This Is A Man’s World
Are Women Not Interested in Tech?
In an internal memo to colleagues at Google, James Damore asserted it was time to be “open about the science of human nature.” He went on to clarify his position, stating “the distribution of preferences and abilities of men and women differ in part due to biological causes.” This opinion, while it cost him his job, was not far off its mark. Damore didn’t imply that women were less suited or capable, but simply less interested. “These differences may explain why we don’t see equal representation of women in tech and leadership,” a Harvard Business Review agrees.
“Many college majors that lead to high-paying roles in tech and engineering are male dominated, while majors that lead to lower-paying roles in social sciences and liberal arts tend to be female dominated.”
Only 20% of Google engineers are women – a statistic which is roughly equivalent to most big tech companies. And let’s face it, social workers far outnumber positions available, driving the cost of labor the women-dominated industry down. In contrast, men continue to major in higher-paying career pathways. In today’s politically correct culture, it’s a tough pill to swallow.
It’s not about sexism, but choice
Just 30 years ago, US men ages 26-54 outnumbered women 2-1 in postsecondary education. Today, women hold a slight edge. In a 2017 NACE Winter Salary Survey, undergraduates with a computer science degree earned an average $65,540 per year. That’s up from $61,321 in 2016. NACE also projects a Master’s in Computer Science worker, regardless of gender, will earn on average $81,039 in 2019. A doctorate pushes earnings into the six-figure range. That means, if women ever want to compete with men on a level playing field, they’ll need to put aside their attraction to “neuroticism” and address glaring market trends.
Narrowing The Gap
Women in the UK and US make up around 16% of undergraduates in computer science.

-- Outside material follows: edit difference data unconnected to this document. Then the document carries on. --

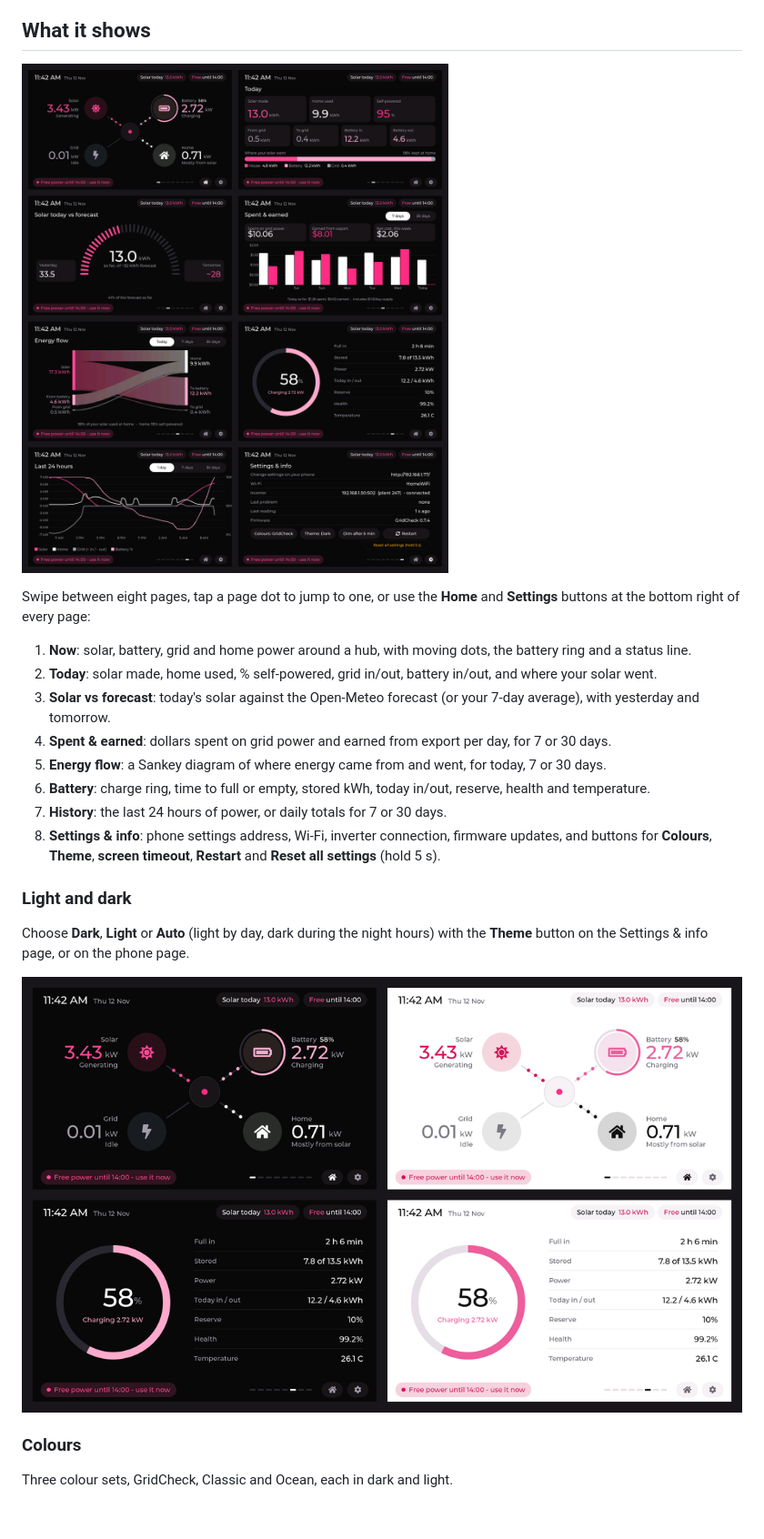
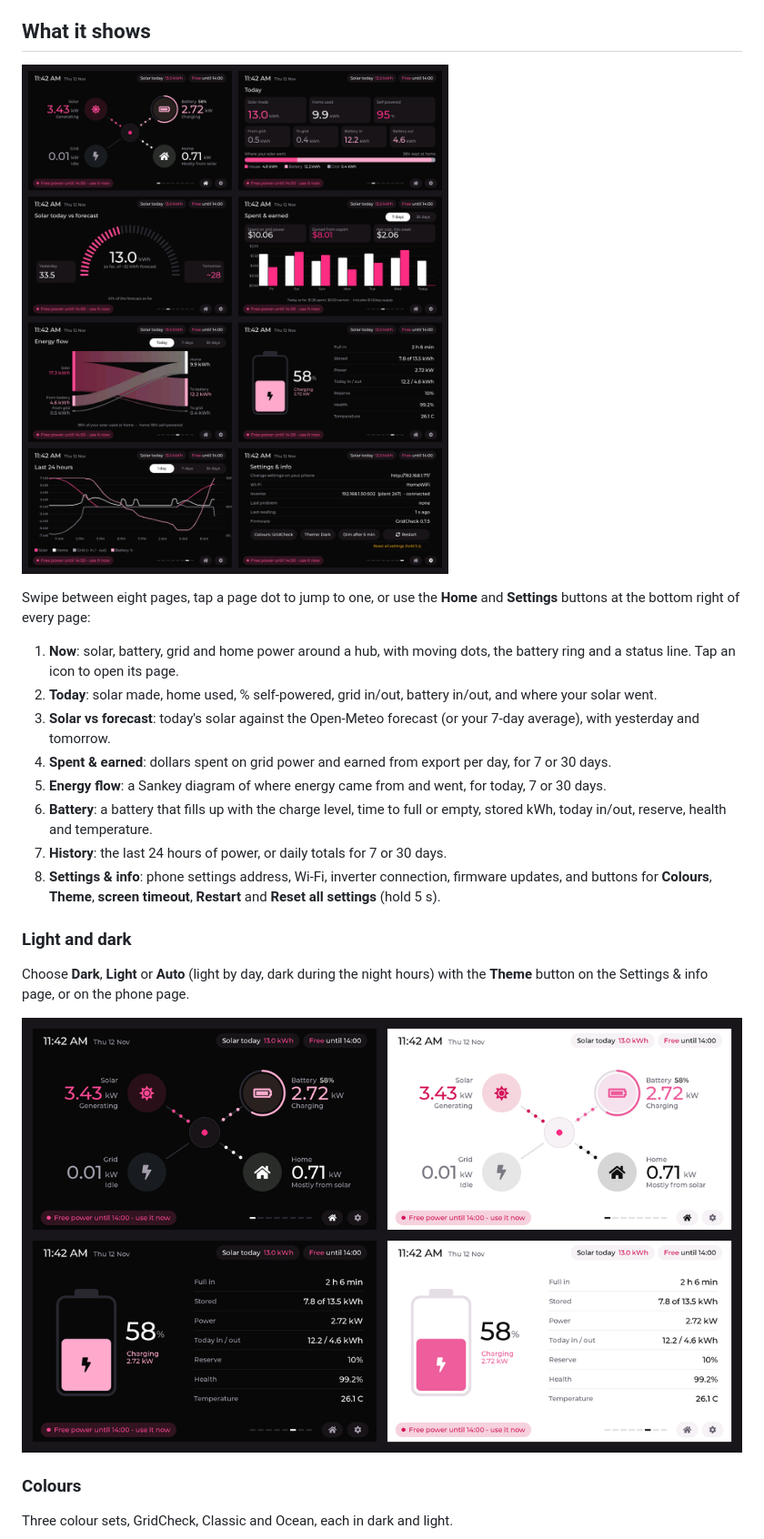
Before and after one commit to MrDinte/GridCheck_Screen, a Markdown page: README.md, the part around one of its changes. Shown at 91% size. Rendered like a GitHub page; pictures changed too: docs/images/screen-7b-light-dark.png, docs/images/screen-7b-pages.png; blank space fills up the shorter version.

```diff
--- a/README.md
+++ b/README.md
@@ -47,12 +47,12 @@ From version **0.5.0** on, the screen updates itself over Wi-Fi. Install 0.5.0 o
 
 Swipe between eight pages, tap a page dot to jump to one, or use the **Home** and **Settings** buttons at the bottom right of every page:
 
-1. **Now**: solar, battery, grid and home power around a hub, with moving dots, the battery ring and a status line.
+1. **Now**: solar, battery, grid and home power around a hub, with moving dots, the battery ring and a status line. Tap an icon to open its page.
 2. **Today**: solar made, home used, % self-powered, grid in/out, battery in/out, and where your solar went.
 3. **Solar vs forecast**: today's solar against the Open-Meteo forecast (or your 7-day average), with yesterday and tomorrow.
 4. **Spent & earned**: dollars spent on grid power and earned from export per day, for 7 or 30 days.
 5. **Energy flow**: a Sankey diagram of where energy came from and went, for today, 7 or 30 days.
-6. **Battery**: charge ring, time to full or empty, stored kWh, today in/out, reserve, health and temperature.
+6. **Battery**: a battery that fills up with the charge level, time to full or empty, stored kWh, today in/out, reserve, health and temperature.
 7. **History**: the last 24 hours of power, or daily totals for 7 or 30 days.
 8. **Settings & info**: phone settings address, Wi-Fi, inverter connection, firmware updates, and buttons for **Colours**, **Theme**, **screen timeout**, **Restart** and **Reset all settings** (hold 5 s).
 
```
Also changed, not shown: other parts of README.md (+1 -0 lines), CLAUDE.md (+4 -3 lines), docs/images/screen-7b-update.png, 13 other files.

There is a large number of initiatives in an effort to boost female participation over the past ten years. Still, there are less female undergraduates in the field today – not more. In fact, in the west, female participation in computer science has plunged since the mid-80s. On the other hand, female participation in medicine and other scientific fields has increased steadily. Fortunately for the tech industry, women in India, Malaysia, and Nigeria are narrowing that gap.
Professor Dame Wendy Hall, a director of the Web Science Institute at the University of Southampton noted, “I walk into a classroom in India and it’s more than 50% girls – the same in Malaysia. They are so passionate about coding.”
Pockets of Hope
Though overall US and European statistics for women in technology remain stagnant, there are pockets of hope. At University of Washington, Stanford University, and the University of California, Berkeley, women represent about a third of computer-science students. At the Massachusetts Institute of Technology, 42 percent of computer-science majors are women, up from 34 percent five years ago. The ratio is similar at Carnegie Mellon University in Pittsburgh, up from seven percent in the 1990s.
This year, more women will graduate with computer-science degrees than men for the second time at Harvey Mudd College, a Southern California school. Alumni include creators (all men) of important web technologies like SQL, Flash and GitHub. Maria Klawe, president of Harvey Mudd, has led an effort to recruit more women. She believes that “Doing so will improve technology for everyone.”
In May 2018, more than 300 female attendees showed up on Mother’s Day to discuss women’s role in blockchain during the Women on the Block Conference, the brainchild of Alexandra Levin-Kramer, ESQ., a partner at CKR Law who also heads the company’s Blockchain Technology & Digital Currency group.
Women and Blockchain
This one-day blockchain conference featured all-women panels and over 50 speakers from more than 13 countries. While the five keynotes and eight-panel discussions were heavily weighted towards cryptocurrency and tokens, one panel, “Blockchain Technology & Smart Contracts” was more focused on the technical aspects of blockchain.
There are a number of notable women who are active in leading projects that are dominating the blockchain and cryptocurrency industry. Women are the founders of some of the biggest ICOs, digital currency payment platforms, and blockchain tech development firms. Apart from being part of the evolution and development of the industry, many of them play active roles in improving the adoption of cryptocurrency in mainstream commerce.